Participating in farmers’ markets has generated word-of-mouth referrals, resulting in orders from throughout the region as well as nationwide.
“It’s not just about selling the boards; it’s about meeting people and collaborating on a particular design,” he adds. “And it’s about forming relationships that lead to more relationships that help the business grow.”
Farmers’ markets and craft fairs aren’t the only places BirchBarn Designs’ handcrafted creations can be found. Swanson’s website provides a one-stop shopping experience with the capability to place orders online and input customized text for engraved gifts.
The BirchBarn Designs line of products extends well beyond the kitchen and dining room. Also available are tablet stands for iPads and similar electronic devices and signs for the “New Baby on the Block,” engraved with essential birth stats (date, time and weight, etc.) of a newborn baby. Swanson also offers countertop, tabletop and butcherblock designs for retail, office and residential environments.
Even with a catalogue of nearly 30 items, Swanson is eager to develop new product designs. In the shed where he stores his lumber, he points to a large piece of light-colored wood accented by darker Zebra-like stripes.
“I just got this Zebrawood and I can’t wait to experiment with it.”
No sign of the sawdust settling anytime soon.
For more information about BirchBarn Designs and to view items for sale, visit www.birchbarndesigns.com.
Solid Solutions for Wooden Products
Once BirchBarn Designs products are out of Swanson’s hands, he advises his clients to follow specific care instructions to ensure the longevity of their purchases. In addition, a BirchBarn Designs “Survival Kit” is available, with BBD Love Mineral Oil and BBD Love Board Cream.
- Never place wooden boards in the dishwasher.
- Do not submerge your board in water.
- Hand wash with soap and water, and allow board to air dry.
- Periodically sanitize your wooden cutting board with a solution of one part vinegar to five parts water.

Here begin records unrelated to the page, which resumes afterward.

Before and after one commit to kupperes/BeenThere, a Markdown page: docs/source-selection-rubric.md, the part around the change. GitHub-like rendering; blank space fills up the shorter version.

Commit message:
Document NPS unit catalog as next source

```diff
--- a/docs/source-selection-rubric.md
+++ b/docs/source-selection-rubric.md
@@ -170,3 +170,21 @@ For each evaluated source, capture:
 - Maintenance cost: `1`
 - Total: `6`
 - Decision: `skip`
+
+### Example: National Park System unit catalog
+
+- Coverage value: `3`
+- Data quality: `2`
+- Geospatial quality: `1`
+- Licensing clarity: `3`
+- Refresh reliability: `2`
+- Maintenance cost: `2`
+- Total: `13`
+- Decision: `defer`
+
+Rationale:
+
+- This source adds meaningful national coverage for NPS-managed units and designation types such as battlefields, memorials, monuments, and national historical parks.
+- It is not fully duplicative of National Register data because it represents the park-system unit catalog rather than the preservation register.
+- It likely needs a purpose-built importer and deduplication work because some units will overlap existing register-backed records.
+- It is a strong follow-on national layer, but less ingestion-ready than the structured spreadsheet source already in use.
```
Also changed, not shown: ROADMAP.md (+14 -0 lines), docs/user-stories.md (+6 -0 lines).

- Remove any odors by rubbing the board with table or kosher salt and scrubbing with half a lemon. Let sit for a few minutes and then wipe clean with a damp cloth. Air dry.
Periodically wipe your board with food-grade mineral oil to kee